The Empire State Building was lit in red, white and blue on Thursday night for women's suffrage as more than 100 people protested a refusal by the iconic skyscraper's owner to mark Mother Teresa's 100th birthday.
Yet the colors that the Catholic League had requested in her honor appeared to be, viewed from blocks to the west, the most luminous against the darkened skyline: The building's 203-foot (60-meter) pinnacle blazed a brilliant blue, while the stories just below glowed a frosty white. It was underscored by red. The colors chosen were intended to commemorate the 90th anniversary of the passage of the 19th Amendment to the US Constitution, which gave women the right to vote. Nevertheless, demonstrators led by the Catholic League protested the building owner's decision to deny the organization's request to change the colors of its lights to blue and white in honor of the Nobel Peace Prize-winning nun.
The building's owner, Anthony Malkin, has cited a policy of not illuminating the edifice for religious figures for the denial. He didn't respond to a phone message requesting comment on Thursday. City resident James Cagney, 77, was with his wife at the demonstration. He called the decision to deny Mother Teresa the lighting honor a "crazy idea."
"It doesn't make sense, because she was a favorite with everybody," said Cagney, who's originally from Ireland. Illuminating the 102-story Manhattan skyscraper in different colors is a tradition. The building, a centerpiece of the city's skyline, has been lit up for the release of Mariah Carey's album in 2008, for the 25th anniversary of the Teenage Mutant Ninja Turtles in 2009, for religious holidays such as the end of Ramadan and Easter and for Dr. Martin Luther King Jr. Day.

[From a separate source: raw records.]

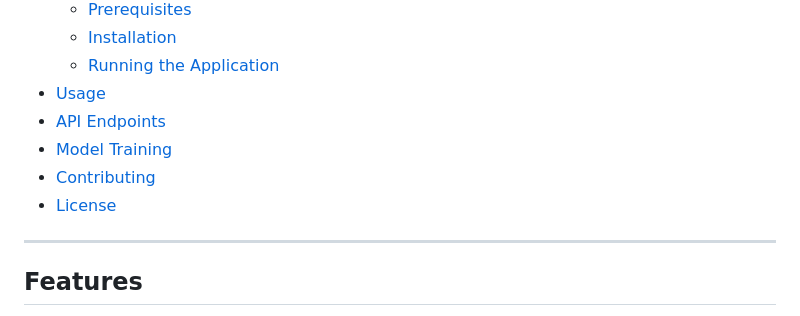
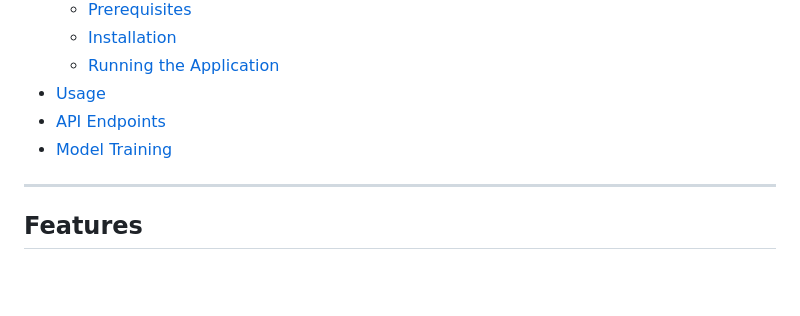
Before and after one commit to minhajmehab/Diabetes-Prediction, a Markdown page: README.md, the part around one of its changes. GitHub-like rendering; blank space fills up the shorter version.

```diff
--- a/README.md
+++ b/README.md
@@ -15,8 +15,6 @@ A full-stack web application for predicting diabetes using machine learning mode
 - [Usage](#usage)
 - [API Endpoints](#api-endpoints)
 - [Model Training](#model-training)
-- [Contributing](#contributing)
-- [License](#license)
 
 ---
 
```
Also changed, not shown: other parts of README.md (+0 -4 lines).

On Wednesday, the Empire State Building's owner lost a bid to keep a skyscraper from being built in the same neighborhood, changing the skyline.

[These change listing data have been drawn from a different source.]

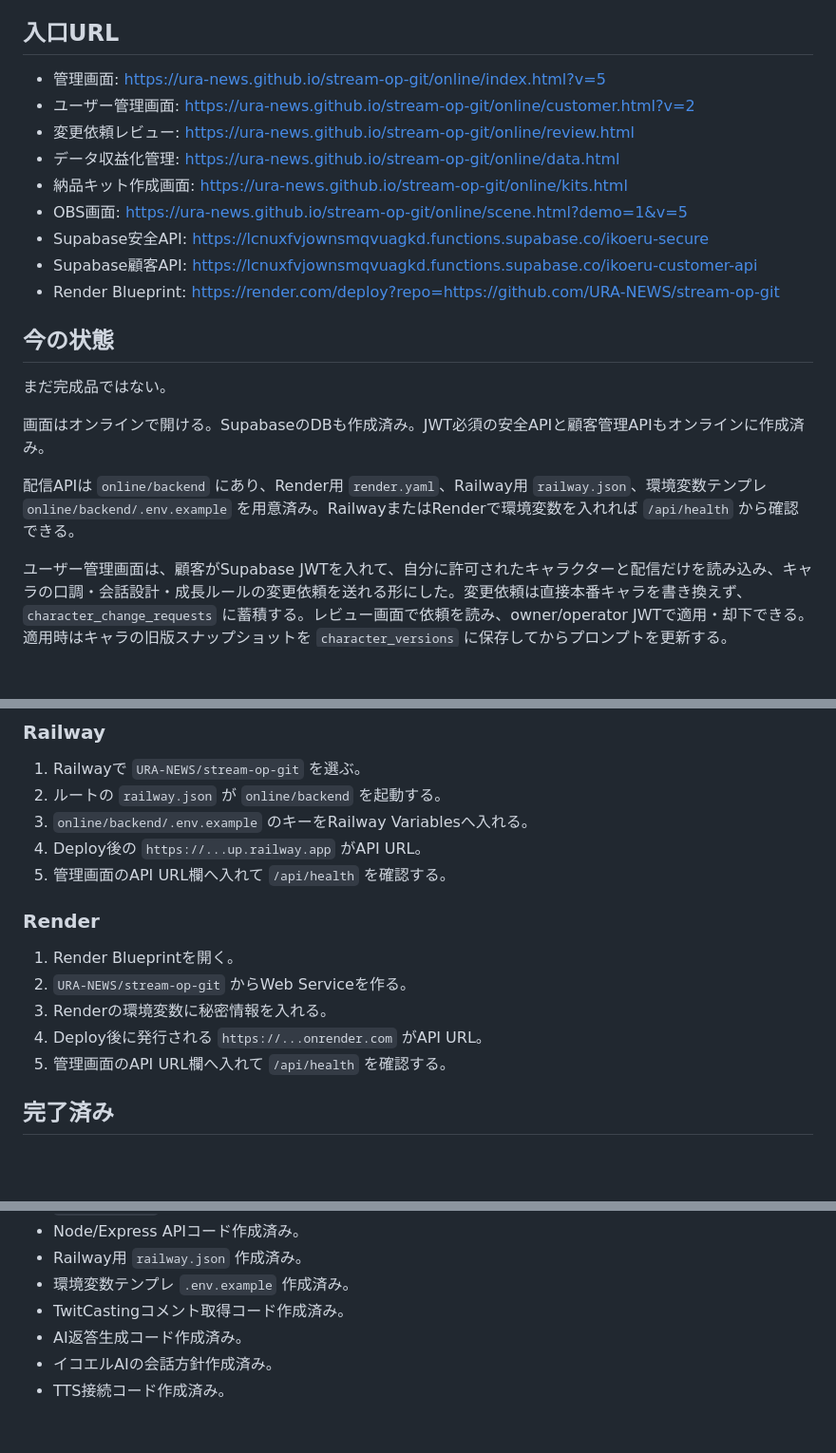
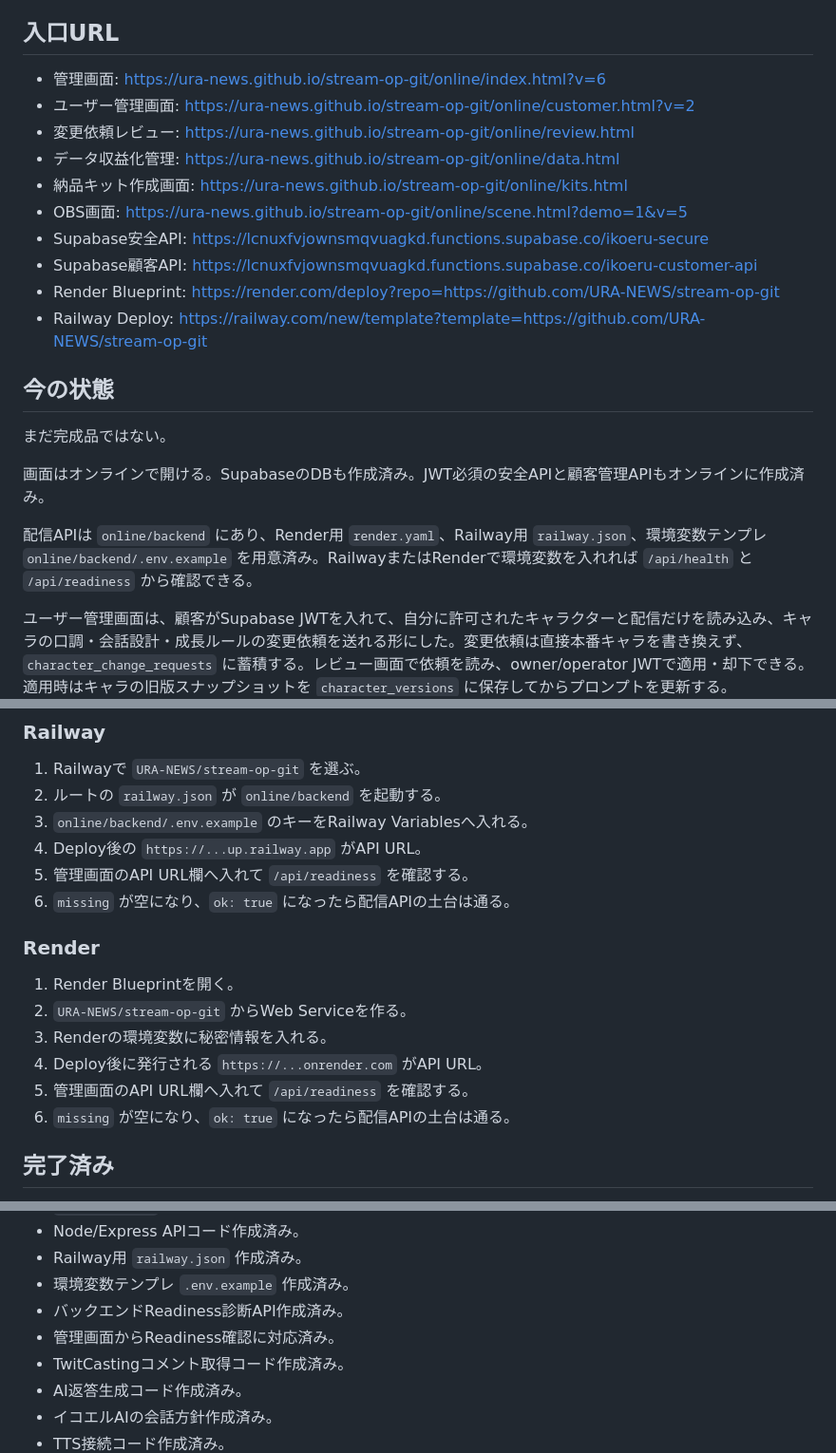
Before and after one commit to URA-NEWS/stream-op-git, a Markdown page: README.md, 3 parts joined by grey strips. Shown at 95% size. Drawn GitHub-style; blank space fills up the shorter version.

Commit message:
Update online entrypoint and readiness instructions

```diff
--- a/README.md
+++ b/README.md
@@ -6,7 +6,7 @@
 
 ## 入口URL
 
-- 管理画面: https://ura-news.github.io/stream-op-git/online/index.html?v=5
+- 管理画面: https://ura-news.github.io/stream-op-git/online/index.html?v=6
 - ユーザー管理画面: https://ura-news.github.io/stream-op-git/online/customer.html?v=2
 - 変更依頼レビュー: https://ura-news.github.io/stream-op-git/online/review.html
 - データ収益化管理: https://ura-news.github.io/stream-op-git/online/data.html
@@ -15,6 +15,7 @@
 - Supabase安全API: https://lcnuxfvjownsmqvuagkd.functions.supabase.co/ikoeru-secure
 - Supabase顧客API: https://lcnuxfvjownsmqvuagkd.functions.supabase.co/ikoeru-customer-api
 - Render Blueprint: https://render.com/deploy?repo=https://github.com/URA-NEWS/stream-op-git
+- Railway Deploy: https://railway.com/new/template?template=https://github.com/URA-NEWS/stream-op-git
 
 ## 今の状態
 
@@ -22,7 +23,7 @@
 
 画面はオンラインで開ける。SupabaseのDBも作成済み。JWT必須の安全APIと顧客管理APIもオンラインに作成済み。
 
-配信APIは `online/backend` にあり、Render用 `render.yaml`、Railway用 `railway.json`、環境変数テンプレ `online/backend/.env.example` を用意済み。RailwayまたはRenderで環境変数を入れれば `/api/health` から確認できる。
+配信APIは `online/backend` にあり、Render用 `render.yaml`、Railway用 `railway.json`、環境変数テンプレ `online/backend/.env.example` を用意済み。RailwayまたはRenderで環境変数を入れれば `/api/health` と `/api/readiness` から確認できる。
 
 ユーザー管理画面は、顧客がSupabase JWTを入れて、自分に許可されたキャラクターと配信だけを読み込み、キャラの口調・会話設計・成長ルールの変更依頼を送れる形にした。変更依頼は直接本番キャラを書き換えず、`character_change_requests` に蓄積する。レビュー画面で依頼を読み、owner/operator JWTで適用・却下できる。適用時はキャラの旧版スナップショットを `character_versions` に保存してからプロンプトを更新する。
 
@@ -42,7 +43,8 @@ OBSや外部ジョブが直接呼べる公開APIは、サービスロールを
 2. ルートの `railway.json` が `online/backend` を起動する。
 3. `online/backend/.env.example` のキーをRailway Variablesへ入れる。
 4. Deploy後の `https://...up.railway.app` がAPI URL。
-5. 管理画面のAPI URL欄へ入れて `/api/health` を確認する。
+5. 管理画面のAPI URL欄へ入れて `/api/readiness` を確認する。
+6. `missing` が空になり、`ok: true` になったら配信APIの土台は通る。
 
 ### Render
 
@@ -50,7 +52,8 @@ OBSや外部ジョブが直接呼べる公開APIは、サービスロールを
 2. `URA-NEWS/stream-op-git` からWeb Serviceを作る。
 3. Renderの環境変数に秘密情報を入れる。
 4. Deploy後に発行される `https://...onrender.com` がAPI URL。
-5. 管理画面のAPI URL欄へ入れて `/api/health` を確認する。
+5. 管理画面のAPI URL欄へ入れて `/api/readiness` を確認する。
+6. `missing` が空になり、`ok: true` になったら配信APIの土台は通る。
 
 ## 完了済み
 
@@ -78,6 +81,8 @@ OBSや外部ジョブが直接呼べる公開APIは、サービスロールを
 - Node/Express APIコード作成済み。
 - Railway用 `railway.json` 作成済み。
 - 環境変数テンプレ `.env.example` 作成済み。
+- バックエンドReadiness診断API作成済み。
+- 管理画面からReadiness確認に対応済み。
 - TwitCastingコメント取得コード作成済み。
 - AI返答生成コード作成済み。
 - イコエルAIの会話方針作成済み。
```
Also changed, not shown: other parts of README.md (+2 -1 lines).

New York Archbishop Timothy Dolan said Mother Teresa, who was born Aug. 26, 1910, may not have approved of the brouhaha over the lighting of the skyscraper.
Dolan, speaking at St. Patrick's Cathedral with members of Mother Teresa's order in the pews dressed in the blue-and-white saris she favored, said she "might be a little unhappy."
"She was humility personified," he said. "She didn't like a lot of attention."
Mother Teresa died Sept. 5, 1997, at age 87. In 2003, she was beatified by the Roman Catholic Church - a step toward possible sainthood.
In her honor, billboards in Times Square were expected to be illuminated. And Mayor Michael Bloomberg and other city officials announced an online exchange where residents can volunteer their time and skills or receive services from others.
The program, called timebanking, allows members to earn credits for each hour they spend giving their services. Those credits can then be redeemed for services.